Exercise instructions: Every line below that holds "你的年龄是" must be copied.

---------- Raw data ----------

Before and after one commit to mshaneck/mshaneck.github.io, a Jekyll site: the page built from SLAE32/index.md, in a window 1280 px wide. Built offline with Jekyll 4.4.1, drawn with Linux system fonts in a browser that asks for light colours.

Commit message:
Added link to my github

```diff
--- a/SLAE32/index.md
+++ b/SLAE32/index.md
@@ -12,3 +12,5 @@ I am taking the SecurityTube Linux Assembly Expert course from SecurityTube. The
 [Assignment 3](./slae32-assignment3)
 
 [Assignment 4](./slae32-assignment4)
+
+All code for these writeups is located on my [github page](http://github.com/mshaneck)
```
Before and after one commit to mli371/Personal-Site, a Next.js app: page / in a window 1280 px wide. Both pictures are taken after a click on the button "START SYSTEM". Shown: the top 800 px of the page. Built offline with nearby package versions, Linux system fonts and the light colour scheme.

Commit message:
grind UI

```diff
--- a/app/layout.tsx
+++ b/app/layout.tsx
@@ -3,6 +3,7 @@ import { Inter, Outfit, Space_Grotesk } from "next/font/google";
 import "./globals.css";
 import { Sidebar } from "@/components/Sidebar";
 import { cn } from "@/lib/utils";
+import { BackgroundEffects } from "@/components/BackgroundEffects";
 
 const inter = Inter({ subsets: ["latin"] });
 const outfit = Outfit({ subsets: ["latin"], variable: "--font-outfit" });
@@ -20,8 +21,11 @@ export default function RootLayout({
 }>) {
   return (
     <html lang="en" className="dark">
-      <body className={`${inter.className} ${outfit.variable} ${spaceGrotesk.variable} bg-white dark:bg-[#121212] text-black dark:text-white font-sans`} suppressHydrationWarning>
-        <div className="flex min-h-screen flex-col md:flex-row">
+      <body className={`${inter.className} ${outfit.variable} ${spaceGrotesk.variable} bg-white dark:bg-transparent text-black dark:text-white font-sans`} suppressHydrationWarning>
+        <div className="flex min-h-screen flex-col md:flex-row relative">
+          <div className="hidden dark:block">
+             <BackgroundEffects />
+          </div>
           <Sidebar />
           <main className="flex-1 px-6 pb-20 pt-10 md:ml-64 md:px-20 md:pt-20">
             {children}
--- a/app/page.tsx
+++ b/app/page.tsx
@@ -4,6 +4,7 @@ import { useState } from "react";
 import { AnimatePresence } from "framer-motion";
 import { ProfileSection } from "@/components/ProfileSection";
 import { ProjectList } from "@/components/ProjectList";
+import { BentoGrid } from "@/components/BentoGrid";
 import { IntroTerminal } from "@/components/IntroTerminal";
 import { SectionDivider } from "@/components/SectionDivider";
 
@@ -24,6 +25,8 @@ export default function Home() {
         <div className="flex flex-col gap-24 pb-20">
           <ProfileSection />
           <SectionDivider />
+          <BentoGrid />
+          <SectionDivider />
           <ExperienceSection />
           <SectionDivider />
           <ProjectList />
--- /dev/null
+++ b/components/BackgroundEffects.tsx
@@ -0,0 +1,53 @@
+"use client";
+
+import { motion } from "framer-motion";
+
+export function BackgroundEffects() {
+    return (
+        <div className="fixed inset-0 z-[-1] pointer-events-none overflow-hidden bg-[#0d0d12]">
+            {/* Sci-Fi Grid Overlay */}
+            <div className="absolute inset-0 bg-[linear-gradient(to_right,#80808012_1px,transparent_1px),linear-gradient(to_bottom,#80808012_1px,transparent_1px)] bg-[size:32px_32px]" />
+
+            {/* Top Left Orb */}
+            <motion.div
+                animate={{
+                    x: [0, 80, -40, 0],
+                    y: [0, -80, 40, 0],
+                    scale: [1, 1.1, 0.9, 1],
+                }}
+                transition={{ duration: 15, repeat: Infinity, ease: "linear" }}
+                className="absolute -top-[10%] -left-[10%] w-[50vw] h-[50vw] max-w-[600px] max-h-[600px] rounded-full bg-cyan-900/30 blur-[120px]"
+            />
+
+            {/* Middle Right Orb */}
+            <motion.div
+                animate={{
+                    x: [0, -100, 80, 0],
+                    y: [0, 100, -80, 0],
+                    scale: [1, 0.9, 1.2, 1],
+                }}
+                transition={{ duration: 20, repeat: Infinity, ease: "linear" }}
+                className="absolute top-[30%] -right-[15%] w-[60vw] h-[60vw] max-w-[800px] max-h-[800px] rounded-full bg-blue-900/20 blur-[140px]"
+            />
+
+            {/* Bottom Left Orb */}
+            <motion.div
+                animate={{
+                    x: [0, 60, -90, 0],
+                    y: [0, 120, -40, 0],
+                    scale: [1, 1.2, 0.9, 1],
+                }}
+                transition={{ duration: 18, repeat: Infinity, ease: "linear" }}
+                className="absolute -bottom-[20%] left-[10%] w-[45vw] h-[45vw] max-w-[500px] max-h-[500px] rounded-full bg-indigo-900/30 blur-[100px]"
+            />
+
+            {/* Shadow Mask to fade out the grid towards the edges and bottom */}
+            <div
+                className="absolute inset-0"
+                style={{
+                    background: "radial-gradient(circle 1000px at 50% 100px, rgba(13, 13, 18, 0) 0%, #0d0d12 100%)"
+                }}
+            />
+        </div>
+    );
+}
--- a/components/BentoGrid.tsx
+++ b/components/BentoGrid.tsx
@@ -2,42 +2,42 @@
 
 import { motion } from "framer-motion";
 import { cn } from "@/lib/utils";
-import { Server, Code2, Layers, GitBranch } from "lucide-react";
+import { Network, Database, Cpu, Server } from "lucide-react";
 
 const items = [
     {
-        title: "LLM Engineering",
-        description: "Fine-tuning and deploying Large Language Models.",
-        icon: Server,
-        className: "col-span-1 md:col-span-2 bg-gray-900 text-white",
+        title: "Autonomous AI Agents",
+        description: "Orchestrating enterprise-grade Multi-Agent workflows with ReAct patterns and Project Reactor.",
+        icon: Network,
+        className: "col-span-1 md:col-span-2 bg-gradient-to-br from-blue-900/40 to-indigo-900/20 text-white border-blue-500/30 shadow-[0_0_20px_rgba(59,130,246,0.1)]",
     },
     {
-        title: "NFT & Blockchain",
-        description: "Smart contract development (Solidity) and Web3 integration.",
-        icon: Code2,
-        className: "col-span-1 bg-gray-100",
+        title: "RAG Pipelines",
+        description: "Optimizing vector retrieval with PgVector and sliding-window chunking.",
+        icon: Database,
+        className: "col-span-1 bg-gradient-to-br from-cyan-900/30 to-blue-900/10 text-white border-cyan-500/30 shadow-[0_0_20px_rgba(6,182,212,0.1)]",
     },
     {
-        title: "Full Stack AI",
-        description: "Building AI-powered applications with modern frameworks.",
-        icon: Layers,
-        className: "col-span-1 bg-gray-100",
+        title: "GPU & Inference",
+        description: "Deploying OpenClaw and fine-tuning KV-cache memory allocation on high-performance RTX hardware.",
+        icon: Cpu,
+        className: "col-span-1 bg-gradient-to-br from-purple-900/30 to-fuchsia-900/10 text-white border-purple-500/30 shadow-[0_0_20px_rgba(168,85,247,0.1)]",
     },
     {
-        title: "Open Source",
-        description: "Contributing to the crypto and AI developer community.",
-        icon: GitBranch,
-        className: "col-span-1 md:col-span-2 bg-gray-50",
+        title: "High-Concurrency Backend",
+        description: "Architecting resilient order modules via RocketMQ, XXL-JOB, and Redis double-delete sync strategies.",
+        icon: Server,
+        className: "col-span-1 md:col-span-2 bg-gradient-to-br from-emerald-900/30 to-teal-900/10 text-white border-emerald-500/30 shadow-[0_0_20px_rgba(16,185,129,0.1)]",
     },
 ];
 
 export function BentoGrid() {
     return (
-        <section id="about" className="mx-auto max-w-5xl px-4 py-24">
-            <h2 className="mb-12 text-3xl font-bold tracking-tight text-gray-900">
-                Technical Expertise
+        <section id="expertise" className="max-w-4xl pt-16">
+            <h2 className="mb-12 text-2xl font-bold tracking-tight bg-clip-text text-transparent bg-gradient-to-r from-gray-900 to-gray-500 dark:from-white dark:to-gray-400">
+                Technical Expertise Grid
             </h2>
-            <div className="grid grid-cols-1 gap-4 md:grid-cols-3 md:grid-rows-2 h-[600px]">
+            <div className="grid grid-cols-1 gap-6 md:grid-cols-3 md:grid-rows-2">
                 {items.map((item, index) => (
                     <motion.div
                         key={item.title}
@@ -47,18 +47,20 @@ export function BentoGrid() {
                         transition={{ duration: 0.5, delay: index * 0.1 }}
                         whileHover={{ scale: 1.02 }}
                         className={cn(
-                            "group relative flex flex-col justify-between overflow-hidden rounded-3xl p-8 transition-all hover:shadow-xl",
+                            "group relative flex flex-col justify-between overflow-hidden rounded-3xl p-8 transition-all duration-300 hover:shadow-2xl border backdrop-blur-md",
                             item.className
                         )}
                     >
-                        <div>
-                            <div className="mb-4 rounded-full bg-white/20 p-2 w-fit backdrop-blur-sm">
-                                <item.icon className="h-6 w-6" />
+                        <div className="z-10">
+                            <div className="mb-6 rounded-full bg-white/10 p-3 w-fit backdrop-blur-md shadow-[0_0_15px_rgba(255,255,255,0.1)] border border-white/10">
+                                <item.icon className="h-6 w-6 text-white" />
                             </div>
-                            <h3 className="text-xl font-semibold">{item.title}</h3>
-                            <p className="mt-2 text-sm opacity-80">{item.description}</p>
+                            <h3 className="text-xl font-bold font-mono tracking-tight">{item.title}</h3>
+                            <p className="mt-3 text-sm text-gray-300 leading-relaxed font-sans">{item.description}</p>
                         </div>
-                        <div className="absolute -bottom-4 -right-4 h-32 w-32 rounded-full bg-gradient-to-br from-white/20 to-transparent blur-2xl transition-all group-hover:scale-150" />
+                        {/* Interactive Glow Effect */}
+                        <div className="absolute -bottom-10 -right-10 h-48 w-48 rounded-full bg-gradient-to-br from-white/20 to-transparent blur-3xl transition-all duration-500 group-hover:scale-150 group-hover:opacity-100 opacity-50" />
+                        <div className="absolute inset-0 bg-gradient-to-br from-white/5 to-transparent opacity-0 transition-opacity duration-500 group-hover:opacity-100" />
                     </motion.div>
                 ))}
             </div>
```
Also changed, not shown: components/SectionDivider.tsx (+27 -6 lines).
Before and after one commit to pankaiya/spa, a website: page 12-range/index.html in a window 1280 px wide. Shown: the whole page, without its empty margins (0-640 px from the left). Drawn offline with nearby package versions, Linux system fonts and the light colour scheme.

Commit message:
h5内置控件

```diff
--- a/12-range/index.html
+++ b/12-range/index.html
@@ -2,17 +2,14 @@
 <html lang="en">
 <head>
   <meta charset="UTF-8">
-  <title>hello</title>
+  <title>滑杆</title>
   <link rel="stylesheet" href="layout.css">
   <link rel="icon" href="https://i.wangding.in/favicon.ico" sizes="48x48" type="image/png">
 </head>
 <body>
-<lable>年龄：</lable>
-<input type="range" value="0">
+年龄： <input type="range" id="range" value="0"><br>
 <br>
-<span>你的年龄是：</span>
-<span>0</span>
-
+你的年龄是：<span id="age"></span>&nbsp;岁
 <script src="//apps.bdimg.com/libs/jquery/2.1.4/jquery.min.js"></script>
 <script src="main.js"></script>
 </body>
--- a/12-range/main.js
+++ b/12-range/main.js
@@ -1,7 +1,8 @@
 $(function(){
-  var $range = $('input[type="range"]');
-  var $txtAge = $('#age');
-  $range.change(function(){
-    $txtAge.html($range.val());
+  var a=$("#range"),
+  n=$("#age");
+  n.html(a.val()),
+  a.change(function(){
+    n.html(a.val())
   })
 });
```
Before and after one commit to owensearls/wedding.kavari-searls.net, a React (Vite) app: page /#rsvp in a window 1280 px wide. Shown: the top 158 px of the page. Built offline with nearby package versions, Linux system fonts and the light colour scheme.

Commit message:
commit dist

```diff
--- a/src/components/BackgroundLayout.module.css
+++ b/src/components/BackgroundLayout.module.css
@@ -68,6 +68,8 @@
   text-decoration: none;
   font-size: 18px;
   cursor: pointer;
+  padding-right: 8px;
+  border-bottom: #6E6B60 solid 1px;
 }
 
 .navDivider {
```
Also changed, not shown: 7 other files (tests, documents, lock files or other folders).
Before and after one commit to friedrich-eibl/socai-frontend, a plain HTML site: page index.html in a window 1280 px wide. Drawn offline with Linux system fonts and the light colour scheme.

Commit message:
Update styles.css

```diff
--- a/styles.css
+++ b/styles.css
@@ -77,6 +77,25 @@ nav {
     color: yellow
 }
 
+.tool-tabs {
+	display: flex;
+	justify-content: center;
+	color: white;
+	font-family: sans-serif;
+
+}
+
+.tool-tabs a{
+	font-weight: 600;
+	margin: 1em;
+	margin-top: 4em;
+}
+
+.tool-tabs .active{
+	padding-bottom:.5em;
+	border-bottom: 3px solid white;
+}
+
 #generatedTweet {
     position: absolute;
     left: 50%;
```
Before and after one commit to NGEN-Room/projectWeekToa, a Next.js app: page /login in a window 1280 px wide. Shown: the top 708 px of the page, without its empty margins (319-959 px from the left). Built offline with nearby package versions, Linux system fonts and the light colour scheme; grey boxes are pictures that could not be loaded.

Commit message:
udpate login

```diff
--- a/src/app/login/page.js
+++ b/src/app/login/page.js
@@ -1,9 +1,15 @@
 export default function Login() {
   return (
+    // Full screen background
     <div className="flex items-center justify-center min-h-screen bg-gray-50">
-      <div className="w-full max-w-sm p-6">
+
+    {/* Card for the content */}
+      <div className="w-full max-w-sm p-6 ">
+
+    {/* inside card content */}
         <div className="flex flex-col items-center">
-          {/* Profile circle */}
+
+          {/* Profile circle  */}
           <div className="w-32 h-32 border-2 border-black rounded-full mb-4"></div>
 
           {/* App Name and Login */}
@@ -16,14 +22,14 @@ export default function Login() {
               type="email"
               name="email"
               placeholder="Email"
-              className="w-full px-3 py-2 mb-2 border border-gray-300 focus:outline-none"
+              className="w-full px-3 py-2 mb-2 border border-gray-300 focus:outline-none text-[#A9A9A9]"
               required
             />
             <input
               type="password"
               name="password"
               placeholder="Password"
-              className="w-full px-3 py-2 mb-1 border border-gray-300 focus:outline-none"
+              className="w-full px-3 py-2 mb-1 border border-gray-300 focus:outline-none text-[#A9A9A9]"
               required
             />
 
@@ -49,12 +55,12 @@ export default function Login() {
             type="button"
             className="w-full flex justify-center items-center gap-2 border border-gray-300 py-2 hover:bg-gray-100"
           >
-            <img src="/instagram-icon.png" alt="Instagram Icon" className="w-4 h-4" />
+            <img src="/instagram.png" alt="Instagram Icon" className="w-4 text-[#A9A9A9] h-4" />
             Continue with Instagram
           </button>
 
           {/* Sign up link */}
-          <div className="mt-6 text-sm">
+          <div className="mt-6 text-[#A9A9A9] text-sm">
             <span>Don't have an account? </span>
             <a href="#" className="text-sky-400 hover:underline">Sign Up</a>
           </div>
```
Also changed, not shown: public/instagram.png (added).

----------

Response to this exercise:
-<span>你的年龄是：</span>
+你的年龄是：<span id="age"></span>&nbsp;岁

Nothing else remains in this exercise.